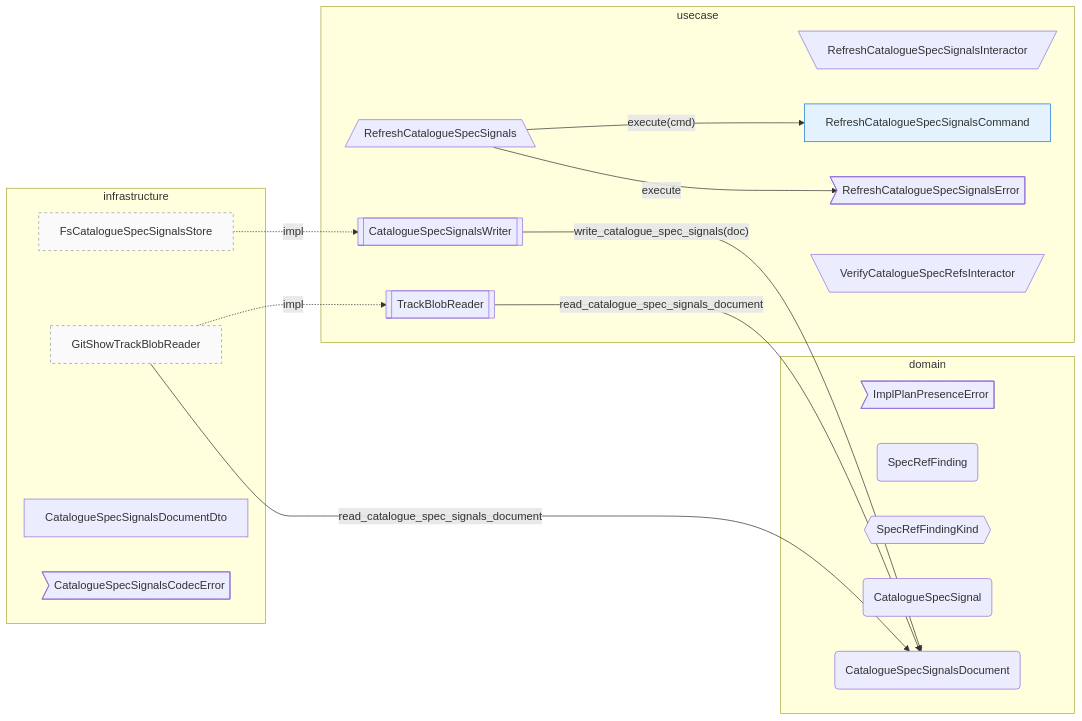
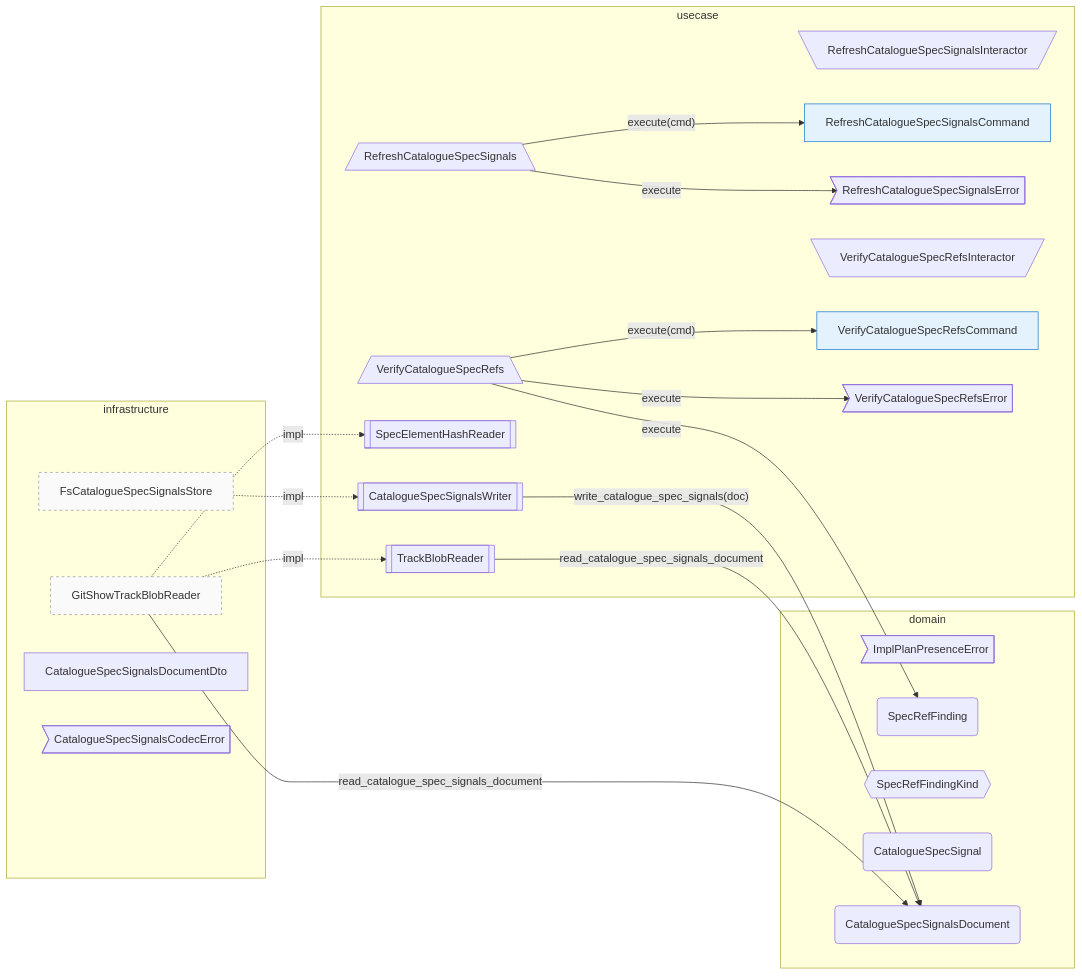
One commit to Flip451/SoTOHE-core changed the diagram in track/items/catalogue-spec-signal-activation-2026-04-23/contract-map.md. Above: the diagram before and after it, drawn with Mermaid. The commit also changed 10 other files, not shown here.

````diff
--- a/track/items/catalogue-spec-signal-activation-2026-04-23/contract-map.md
+++ b/track/items/catalogue-spec-signal-activation-2026-04-23/contract-map.md
@@ -1,36 +1,44 @@
 ```mermaid
 flowchart LR
     classDef secondary_adapter fill:#fafafa,stroke:#999,stroke-dasharray: 4 4
     classDef command fill:#e3f2fd,stroke:#1976d2
     classDef query fill:#f3e5f5,stroke:#8e24aa
     classDef factory fill:#fff8e1,stroke:#f9a825
     subgraph domain [domain]
         L6_domain_ImplPlanPresenceError>ImplPlanPresenceError]
         L6_domain_SpecRefFinding(SpecRefFinding)
         L6_domain_SpecRefFindingKind{{SpecRefFindingKind}}
         L6_domain_CatalogueSpecSignal(CatalogueSpecSignal)
         L6_domain_CatalogueSpecSignalsDocument(CatalogueSpecSignalsDocument)
     end
     subgraph usecase [usecase]
         L7_usecase_RefreshCatalogueSpecSignalsInteractor[\RefreshCatalogueSpecSignalsInteractor/]
         L7_usecase_RefreshCatalogueSpecSignals[/RefreshCatalogueSpecSignals\]
         L7_usecase_RefreshCatalogueSpecSignalsCommand[RefreshCatalogueSpecSignalsCommand]:::command
         L7_usecase_RefreshCatalogueSpecSignalsError>RefreshCatalogueSpecSignalsError]
         L7_usecase_VerifyCatalogueSpecRefsInteractor[\VerifyCatalogueSpecRefsInteractor/]
+        L7_usecase_VerifyCatalogueSpecRefs[/VerifyCatalogueSpecRefs\]
+        L7_usecase_VerifyCatalogueSpecRefsCommand[VerifyCatalogueSpecRefsCommand]:::command
+        L7_usecase_VerifyCatalogueSpecRefsError>VerifyCatalogueSpecRefsError]
+        L7_usecase_SpecElementHashReader[[SpecElementHashReader]]
         L7_usecase_TrackBlobReader[[TrackBlobReader]]
         L7_usecase_CatalogueSpecSignalsWriter[[CatalogueSpecSignalsWriter]]
     end
     subgraph infrastructure [infrastructure]
         L14_infrastructure_GitShowTrackBlobReader[GitShowTrackBlobReader]:::secondary_adapter
         L14_infrastructure_FsCatalogueSpecSignalsStore[FsCatalogueSpecSignalsStore]:::secondary_adapter
         L14_infrastructure_CatalogueSpecSignalsDocumentDto[CatalogueSpecSignalsDocumentDto]
         L14_infrastructure_CatalogueSpecSignalsCodecError>CatalogueSpecSignalsCodecError]
     end
     L14_infrastructure_FsCatalogueSpecSignalsStore -.impl.-> L7_usecase_CatalogueSpecSignalsWriter
     L14_infrastructure_GitShowTrackBlobReader -->|"read_catalogue_spec_signals_document"| L6_domain_CatalogueSpecSignalsDocument
     L14_infrastructure_GitShowTrackBlobReader -.impl.-> L7_usecase_TrackBlobReader
+    L14_infrastructure_GitShowTrackBlobReader -.impl.-> L7_usecase_SpecElementHashReader
     L7_usecase_CatalogueSpecSignalsWriter -->|"write_catalogue_spec_signals(doc)"| L6_domain_CatalogueSpecSignalsDocument
     L7_usecase_RefreshCatalogueSpecSignals -->|"execute"| L7_usecase_RefreshCatalogueSpecSignalsError
     L7_usecase_RefreshCatalogueSpecSignals -->|"execute(cmd)"| L7_usecase_RefreshCatalogueSpecSignalsCommand
     L7_usecase_TrackBlobReader -->|"read_catalogue_spec_signals_document"| L6_domain_CatalogueSpecSignalsDocument
+    L7_usecase_VerifyCatalogueSpecRefs -->|"execute"| L6_domain_SpecRefFinding
+    L7_usecase_VerifyCatalogueSpecRefs -->|"execute"| L7_usecase_VerifyCatalogueSpecRefsError
+    L7_usecase_VerifyCatalogueSpecRefs -->|"execute(cmd)"| L7_usecase_VerifyCatalogueSpecRefsCommand
 ```
````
● ● ● ● ●
:: ASSIGNMENT ::
Scan the records for lines that hold "stroke", and reproduce each one you find.

:: OUTPUT OF THE EXERCISE ::
     classDef secondary_adapter fill:#fafafa,stroke:#999,stroke-dasharray: 4 4
     classDef command fill:#e3f2fd,stroke:#1976d2
     classDef query fill:#f3e5f5,stroke:#8e24aa
     classDef factory fill:#fff8e1,stroke:#f9a825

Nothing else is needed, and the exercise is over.